::: INPUT MATERIAL :::
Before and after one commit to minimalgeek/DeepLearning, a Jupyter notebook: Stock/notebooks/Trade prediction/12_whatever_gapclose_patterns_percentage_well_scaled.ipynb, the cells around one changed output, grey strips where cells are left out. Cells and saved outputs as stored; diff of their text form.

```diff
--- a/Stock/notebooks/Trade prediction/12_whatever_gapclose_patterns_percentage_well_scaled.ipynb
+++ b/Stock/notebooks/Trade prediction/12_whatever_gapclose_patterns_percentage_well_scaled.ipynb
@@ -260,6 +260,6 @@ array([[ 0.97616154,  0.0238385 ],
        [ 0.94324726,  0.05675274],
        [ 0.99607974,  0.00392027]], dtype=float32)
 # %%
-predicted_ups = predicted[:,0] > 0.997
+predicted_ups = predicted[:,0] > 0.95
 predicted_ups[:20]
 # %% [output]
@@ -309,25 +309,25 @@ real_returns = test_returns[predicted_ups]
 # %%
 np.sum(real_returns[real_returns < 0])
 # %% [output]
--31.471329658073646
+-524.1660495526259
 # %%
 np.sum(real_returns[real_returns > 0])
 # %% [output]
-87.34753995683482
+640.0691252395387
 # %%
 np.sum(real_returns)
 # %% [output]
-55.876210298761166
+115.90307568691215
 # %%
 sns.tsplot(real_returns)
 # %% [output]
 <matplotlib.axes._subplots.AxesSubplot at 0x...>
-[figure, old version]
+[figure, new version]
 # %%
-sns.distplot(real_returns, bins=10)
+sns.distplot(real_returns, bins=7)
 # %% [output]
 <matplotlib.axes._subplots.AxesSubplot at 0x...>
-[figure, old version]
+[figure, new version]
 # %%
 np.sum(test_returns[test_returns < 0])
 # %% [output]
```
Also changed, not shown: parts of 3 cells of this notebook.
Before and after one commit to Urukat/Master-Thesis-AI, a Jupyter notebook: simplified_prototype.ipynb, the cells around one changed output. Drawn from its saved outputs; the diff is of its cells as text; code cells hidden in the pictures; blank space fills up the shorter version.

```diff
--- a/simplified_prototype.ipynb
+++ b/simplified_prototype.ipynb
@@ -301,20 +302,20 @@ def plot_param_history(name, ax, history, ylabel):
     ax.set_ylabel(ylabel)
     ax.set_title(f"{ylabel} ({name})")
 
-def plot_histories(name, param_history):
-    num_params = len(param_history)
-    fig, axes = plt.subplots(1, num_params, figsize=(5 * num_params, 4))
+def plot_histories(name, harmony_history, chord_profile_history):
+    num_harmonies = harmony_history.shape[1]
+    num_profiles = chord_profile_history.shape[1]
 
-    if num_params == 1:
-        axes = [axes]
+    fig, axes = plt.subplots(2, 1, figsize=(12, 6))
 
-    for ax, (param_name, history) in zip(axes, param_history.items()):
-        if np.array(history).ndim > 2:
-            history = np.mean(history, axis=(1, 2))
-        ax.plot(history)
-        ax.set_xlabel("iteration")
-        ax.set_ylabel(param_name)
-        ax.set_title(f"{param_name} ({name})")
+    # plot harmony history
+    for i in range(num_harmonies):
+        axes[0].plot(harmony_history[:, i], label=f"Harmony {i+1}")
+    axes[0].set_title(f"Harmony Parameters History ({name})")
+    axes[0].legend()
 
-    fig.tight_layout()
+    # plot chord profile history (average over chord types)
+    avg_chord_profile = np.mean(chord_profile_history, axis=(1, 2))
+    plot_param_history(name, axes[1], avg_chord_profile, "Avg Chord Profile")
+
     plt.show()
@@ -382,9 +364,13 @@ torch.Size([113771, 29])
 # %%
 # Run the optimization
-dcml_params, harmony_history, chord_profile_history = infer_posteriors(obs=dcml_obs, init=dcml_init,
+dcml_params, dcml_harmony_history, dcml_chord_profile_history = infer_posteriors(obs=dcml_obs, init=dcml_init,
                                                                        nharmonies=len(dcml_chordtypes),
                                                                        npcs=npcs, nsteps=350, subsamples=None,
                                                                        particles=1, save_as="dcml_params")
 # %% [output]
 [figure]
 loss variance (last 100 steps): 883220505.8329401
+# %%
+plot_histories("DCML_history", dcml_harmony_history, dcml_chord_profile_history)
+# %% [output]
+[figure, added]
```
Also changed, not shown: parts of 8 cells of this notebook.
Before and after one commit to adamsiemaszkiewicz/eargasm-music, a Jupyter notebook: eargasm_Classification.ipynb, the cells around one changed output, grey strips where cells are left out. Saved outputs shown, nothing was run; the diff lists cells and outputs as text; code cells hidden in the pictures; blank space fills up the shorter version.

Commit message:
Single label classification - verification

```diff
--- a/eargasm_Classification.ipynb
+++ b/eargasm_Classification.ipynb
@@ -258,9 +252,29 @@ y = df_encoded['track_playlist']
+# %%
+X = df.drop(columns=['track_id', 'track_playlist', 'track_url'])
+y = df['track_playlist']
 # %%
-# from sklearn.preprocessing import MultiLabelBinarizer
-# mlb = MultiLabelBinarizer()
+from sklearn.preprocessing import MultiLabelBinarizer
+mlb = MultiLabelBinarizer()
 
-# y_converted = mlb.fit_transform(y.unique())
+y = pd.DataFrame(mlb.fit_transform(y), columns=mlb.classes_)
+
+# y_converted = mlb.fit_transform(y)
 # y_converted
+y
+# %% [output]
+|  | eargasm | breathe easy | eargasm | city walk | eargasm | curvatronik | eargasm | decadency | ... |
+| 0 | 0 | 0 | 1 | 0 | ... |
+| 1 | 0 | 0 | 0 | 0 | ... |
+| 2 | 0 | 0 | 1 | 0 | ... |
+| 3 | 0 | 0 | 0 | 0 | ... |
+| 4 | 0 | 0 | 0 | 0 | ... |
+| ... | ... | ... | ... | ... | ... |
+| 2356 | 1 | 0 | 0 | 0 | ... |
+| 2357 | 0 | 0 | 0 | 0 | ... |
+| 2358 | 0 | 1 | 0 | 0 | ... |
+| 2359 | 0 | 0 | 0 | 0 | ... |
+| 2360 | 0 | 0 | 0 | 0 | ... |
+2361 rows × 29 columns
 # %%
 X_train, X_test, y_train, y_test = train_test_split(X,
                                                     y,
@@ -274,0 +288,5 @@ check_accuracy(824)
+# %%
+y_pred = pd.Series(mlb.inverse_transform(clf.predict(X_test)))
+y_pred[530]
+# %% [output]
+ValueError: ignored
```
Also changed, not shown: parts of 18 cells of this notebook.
:::
#### PROMPT
The answer is the full data, repeated exactly as shown.

#### SOLUTION FOR THIS EXERCISE
Before and after one commit to minimalgeek/DeepLearning, a Jupyter notebook: Stock/notebooks/Trade prediction/12_whatever_gapclose_patterns_percentage_well_scaled.ipynb, the cells around one changed output, grey strips where cells are left out. Cells and saved outputs as stored; diff of their text form.

```diff
--- a/Stock/notebooks/Trade prediction/12_whatever_gapclose_patterns_percentage_well_scaled.ipynb
+++ b/Stock/notebooks/Trade prediction/12_whatever_gapclose_patterns_percentage_well_scaled.ipynb
@@ -260,6 +260,6 @@ array([[ 0.97616154,  0.0238385 ],
        [ 0.94324726,  0.05675274],
        [ 0.99607974,  0.00392027]], dtype=float32)
 # %%
-predicted_ups = predicted[:,0] > 0.997
+predicted_ups = predicted[:,0] > 0.95
 predicted_ups[:20]
 # %% [output]
@@ -309,25 +309,25 @@ real_returns = test_returns[predicted_ups]
 # %%
 np.sum(real_returns[real_returns < 0])
 # %% [output]
--31.471329658073646
+-524.1660495526259
 # %%
 np.sum(real_returns[real_returns > 0])
 # %% [output]
-87.34753995683482
+640.0691252395387
 # %%
 np.sum(real_returns)
 # %% [output]
-55.876210298761166
+115.90307568691215
 # %%
 sns.tsplot(real_returns)
 # %% [output]
 <matplotlib.axes._subplots.AxesSubplot at 0x...>
-[figure, old version]
+[figure, new version]
 # %%
-sns.distplot(real_returns, bins=10)
+sns.distplot(real_returns, bins=7)
 # %% [output]
 <matplotlib.axes._subplots.AxesSubplot at 0x...>
-[figure, old version]
+[figure, new version]
 # %%
 np.sum(test_returns[test_returns < 0])
 # %% [output]
```
Also changed, not shown: parts of 3 cells of this notebook.
Before and after one commit to Urukat/Master-Thesis-AI, a Jupyter notebook: simplified_prototype.ipynb, the cells around one changed output. Drawn from its saved outputs; the diff is of its cells as text; code cells hidden in the pictures; blank space fills up the shorter version.

```diff
--- a/simplified_prototype.ipynb
+++ b/simplified_prototype.ipynb
@@ -301,20 +302,20 @@ def plot_param_history(name, ax, history, ylabel):
     ax.set_ylabel(ylabel)
     ax.set_title(f"{ylabel} ({name})")
 
-def plot_histories(name, param_history):
-    num_params = len(param_history)
-    fig, axes = plt.subplots(1, num_params, figsize=(5 * num_params, 4))
+def plot_histories(name, harmony_history, chord_profile_history):
+    num_harmonies = harmony_history.shape[1]
+    num_profiles = chord_profile_history.shape[1]
 
-    if num_params == 1:
-        axes = [axes]
+    fig, axes = plt.subplots(2, 1, figsize=(12, 6))
 
-    for ax, (param_name, history) in zip(axes, param_history.items()):
-        if np.array(history).ndim > 2:
-            history = np.mean(history, axis=(1, 2))
-        ax.plot(history)
-        ax.set_xlabel("iteration")
-        ax.set_ylabel(param_name)
-        ax.set_title(f"{param_name} ({name})")
+    # plot harmony history
+    for i in range(num_harmonies):
+        axes[0].plot(harmony_history[:, i], label=f"Harmony {i+1}")
+    axes[0].set_title(f"Harmony Parameters History ({name})")
+    axes[0].legend()
 
-    fig.tight_layout()
+    # plot chord profile history (average over chord types)
+    avg_chord_profile = np.mean(chord_profile_history, axis=(1, 2))
+    plot_param_history(name, axes[1], avg_chord_profile, "Avg Chord Profile")
+
     plt.show()
@@ -382,9 +364,13 @@ torch.Size([113771, 29])
 # %%
 # Run the optimization
-dcml_params, harmony_history, chord_profile_history = infer_posteriors(obs=dcml_obs, init=dcml_init,
+dcml_params, dcml_harmony_history, dcml_chord_profile_history = infer_posteriors(obs=dcml_obs, init=dcml_init,
                                                                        nharmonies=len(dcml_chordtypes),
                                                                        npcs=npcs, nsteps=350, subsamples=None,
                                                                        particles=1, save_as="dcml_params")
 # %% [output]
 [figure]
 loss variance (last 100 steps): 883220505.8329401
+# %%
+plot_histories("DCML_history", dcml_harmony_history, dcml_chord_profile_history)
+# %% [output]
+[figure, added]
```
Also changed, not shown: parts of 8 cells of this notebook.
Before and after one commit to adamsiemaszkiewicz/eargasm-music, a Jupyter notebook: eargasm_Classification.ipynb, the cells around one changed output, grey strips where cells are left out. Saved outputs shown, nothing was run; the diff lists cells and outputs as text; code cells hidden in the pictures; blank space fills up the shorter version.

Commit message:
Single label classification - verification

```diff
--- a/eargasm_Classification.ipynb
+++ b/eargasm_Classification.ipynb
@@ -258,9 +252,29 @@ y = df_encoded['track_playlist']
+# %%
+X = df.drop(columns=['track_id', 'track_playlist', 'track_url'])
+y = df['track_playlist']
 # %%
-# from sklearn.preprocessing import MultiLabelBinarizer
-# mlb = MultiLabelBinarizer()
+from sklearn.preprocessing import MultiLabelBinarizer
+mlb = MultiLabelBinarizer()
 
-# y_converted = mlb.fit_transform(y.unique())
+y = pd.DataFrame(mlb.fit_transform(y), columns=mlb.classes_)
+
+# y_converted = mlb.fit_transform(y)
 # y_converted
+y
+# %% [output]
+|  | eargasm | breathe easy | eargasm | city walk | eargasm | curvatronik | eargasm | decadency | ... |
+| 0 | 0 | 0 | 1 | 0 | ... |
+| 1 | 0 | 0 | 0 | 0 | ... |
+| 2 | 0 | 0 | 1 | 0 | ... |
+| 3 | 0 | 0 | 0 | 0 | ... |
+| 4 | 0 | 0 | 0 | 0 | ... |
+| ... | ... | ... | ... | ... | ... |
+| 2356 | 1 | 0 | 0 | 0 | ... |
+| 2357 | 0 | 0 | 0 | 0 | ... |
+| 2358 | 0 | 1 | 0 | 0 | ... |
+| 2359 | 0 | 0 | 0 | 0 | ... |
+| 2360 | 0 | 0 | 0 | 0 | ... |
+2361 rows × 29 columns
 # %%
 X_train, X_test, y_train, y_test = train_test_split(X,
                                                     y,
@@ -274,0 +288,5 @@ check_accuracy(824)
+# %%
+y_pred = pd.Series(mlb.inverse_transform(clf.predict(X_test)))
+y_pred[530]
+# %% [output]
+ValueError: ignored
```
Also changed, not shown: parts of 18 cells of this notebook.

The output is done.